Inquiry Based Science Lessons

Another generic resource, also from the NSTA elementary mailing list.  The issue of using inquiry in science lessons is a big deal and also came up a recent School Leadership Team meeting.  Inquiry does, of course, get used, but it's always a tough item since it is easy to get "off script" when using a lesson plan that allows student-driven inquiry.  At the same time, it's hard to really teach science without it.  The issue in NYC, and probably many other places, is that since the city has instituted standardized science testing, the test is naturally content based. 

Problem.  Big problem.  Why? Because ultimately, science is not a collection of facts (organized or not).  Yet that is precisely the impression given to every NYC student when they have to prepare for and take that test.  History is a collection of facts: what happened is what happened.  Yes, there can be interesting analysis of the motivations of the players in the historical dramas we study, but nonetheless, you cannot infer the future from the past.  (Okay children, if you back talk you parents, you can predict the near future you will get in trouble, but you know what I mean).  English grammar (or other languages) involve certain rules and memorized exceptions.  Math involves memorizing some rules and relationships (think multiplication tables, rules for addition, algebraic relationships, etc.). 

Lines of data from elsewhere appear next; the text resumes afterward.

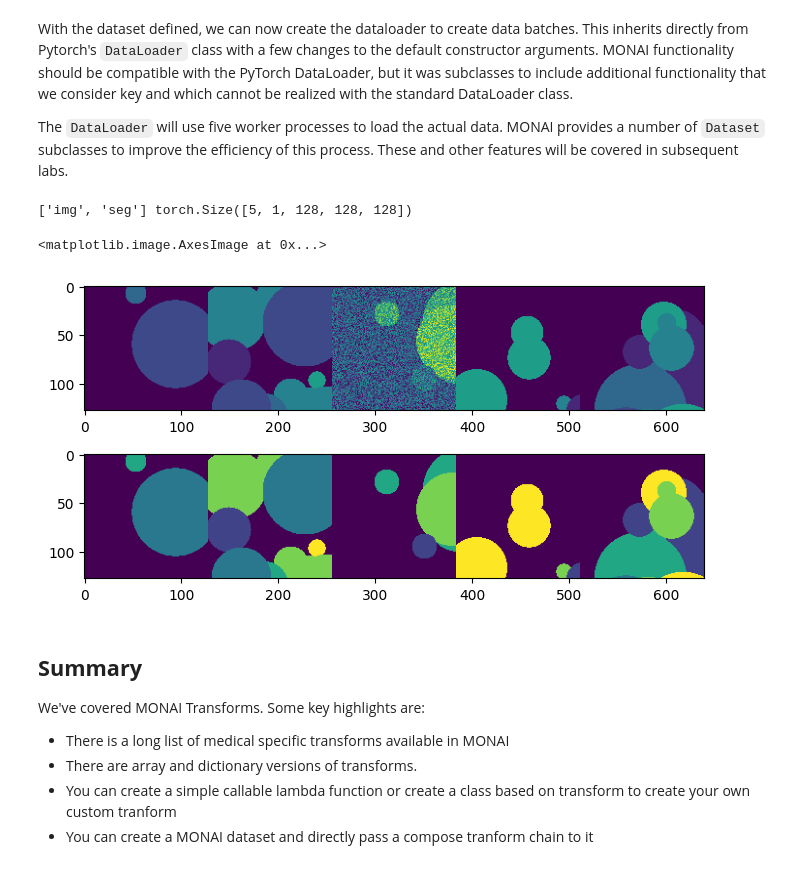
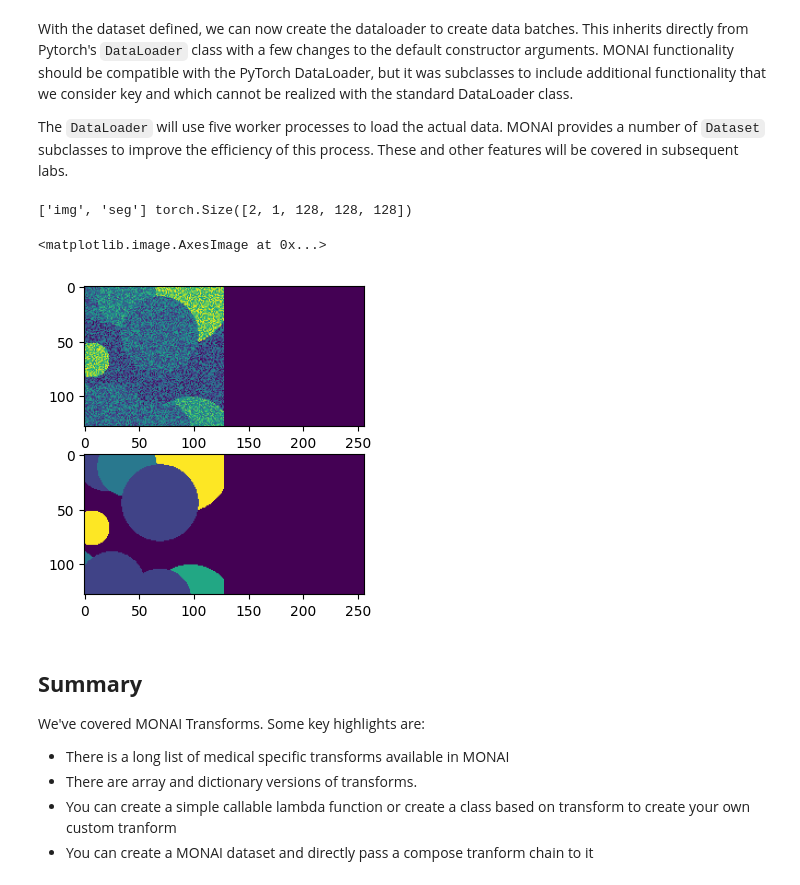
Before and after one commit to agovilhapi9/cpython, a Jupyter notebook: day1/1. Getting Started with MONAI.ipynb, the cells around one changed output. Drawn from its saved outputs; the diff is of its cells as text; code cells hidden in the pictures.

```diff
--- a/day1/1. Getting Started with MONAI.ipynb
+++ b/day1/1. Getting Started with MONAI.ipynb
@@ -545,17 +546,18 @@ With the dataset defined, we can now create the dataloader to create data batche
 
 The `DataLoader` will use five worker processes to load the actual data. MONAI provides a number of `Dataset` subclasses to improve the efficiency of this process. These and other features will be covered in subsequent labs.
 # %%
-loader = DataLoader(ds, batch_size=5, num_workers=5)
+# loader = DataLoader(ds, batch_size=5, num_workers=5)
+loader = DataLoader(ds, batch_size=2, num_workers=2)
 batch = first(loader)
 print(list(batch.keys()), batch["img"].shape)
 
 f, ax = plt.subplots(2, 1, figsize=(8, 4))
 ax[0].imshow(np.hstack(batch["img"][:, 0, 64]))
 ax[1].imshow(np.hstack(batch["seg"][:, 0, 64]))
 # %% [output]
-['img', 'seg'] torch.Size([5, 1, 128, 128, 128])
+['img', 'seg'] torch.Size([2, 1, 128, 128, 128])
 <matplotlib.image.AxesImage at 0x...>
-[figure, old version]
+[figure, new version]
 # %% [markdown]
 ## **Summary**
 
```
Also changed, not shown: parts of 9 cells of this notebook.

But science requires that we learn to solve problems in a certain way.  The collection of facts that many people think of as science are the results of that problem solving endeavor.  We call that way the scientific method (although I find the standard description a bit misleading and overly formalized). To see if a student has learned science requires more than them regurgitating basic facts, but testing to see if they have absorbed the methodology of science it harder.  It's a different kind of test and harder to write.

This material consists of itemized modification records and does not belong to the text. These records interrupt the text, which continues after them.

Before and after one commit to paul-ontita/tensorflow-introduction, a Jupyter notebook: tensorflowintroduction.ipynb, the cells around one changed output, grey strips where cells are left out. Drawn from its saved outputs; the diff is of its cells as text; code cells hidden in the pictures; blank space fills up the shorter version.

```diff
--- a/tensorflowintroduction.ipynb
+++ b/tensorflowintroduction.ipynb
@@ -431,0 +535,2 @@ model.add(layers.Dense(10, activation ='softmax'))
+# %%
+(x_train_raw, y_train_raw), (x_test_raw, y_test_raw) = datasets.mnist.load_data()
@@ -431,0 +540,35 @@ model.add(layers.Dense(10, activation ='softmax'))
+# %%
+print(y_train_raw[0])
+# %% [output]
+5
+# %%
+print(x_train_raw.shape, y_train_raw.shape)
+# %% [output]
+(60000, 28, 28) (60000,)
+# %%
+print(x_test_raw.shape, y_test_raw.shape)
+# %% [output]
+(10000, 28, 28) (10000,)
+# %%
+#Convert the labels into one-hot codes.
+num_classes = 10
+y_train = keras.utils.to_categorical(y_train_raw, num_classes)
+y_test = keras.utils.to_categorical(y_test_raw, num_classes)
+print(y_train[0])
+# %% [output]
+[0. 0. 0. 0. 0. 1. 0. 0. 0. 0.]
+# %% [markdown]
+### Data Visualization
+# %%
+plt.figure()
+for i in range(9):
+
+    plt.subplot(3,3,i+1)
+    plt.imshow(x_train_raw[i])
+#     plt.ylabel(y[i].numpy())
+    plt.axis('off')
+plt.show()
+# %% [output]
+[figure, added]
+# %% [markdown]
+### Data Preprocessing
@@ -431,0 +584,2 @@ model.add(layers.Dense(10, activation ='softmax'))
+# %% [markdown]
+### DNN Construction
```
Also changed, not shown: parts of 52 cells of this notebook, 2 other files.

Okay, off the soapbox.  The question was asked and one teacher pointed to a web site I had never heard of, http://www.wetheteachers.com/.  The site has cross-links to other sites, including Curriki (the curriculum wiki).  The site requires that you sign up before you can view or submit content.  One of the documents is a generic inquiry lesson plan that leads you, the teacher, through the process of assembling all the parts for an inquiry-based lesson plan on your specific topic: http://wetheteachers.com/plan.php?id=37. I'm only beginning the explore.  A couple of years ago I felt like I didn't have enough resources.  Now I'm feeling overwhelmed by how many there are and how little time I have to use them.

 

What a "School Leadership Team" (SLT)?  If you are in New York City and have school age children, you probably know the answer, but for those of you who don't or live elsewhere, here in NYC, each local school is expected to have an SLT formed of both parents and teachers in equal measure.  Their job is to review the school's Comprehensive Educational Plan (CEP) which has to include review of school/student performance metrics, community/parental involvement, and other items.  The idea is to be continuously reviewing how the school is doing with respect to its educational mission and to make corrections.  Like any other committee, how well it does varies from school to school, but the intent and goal of the SLT is excellent.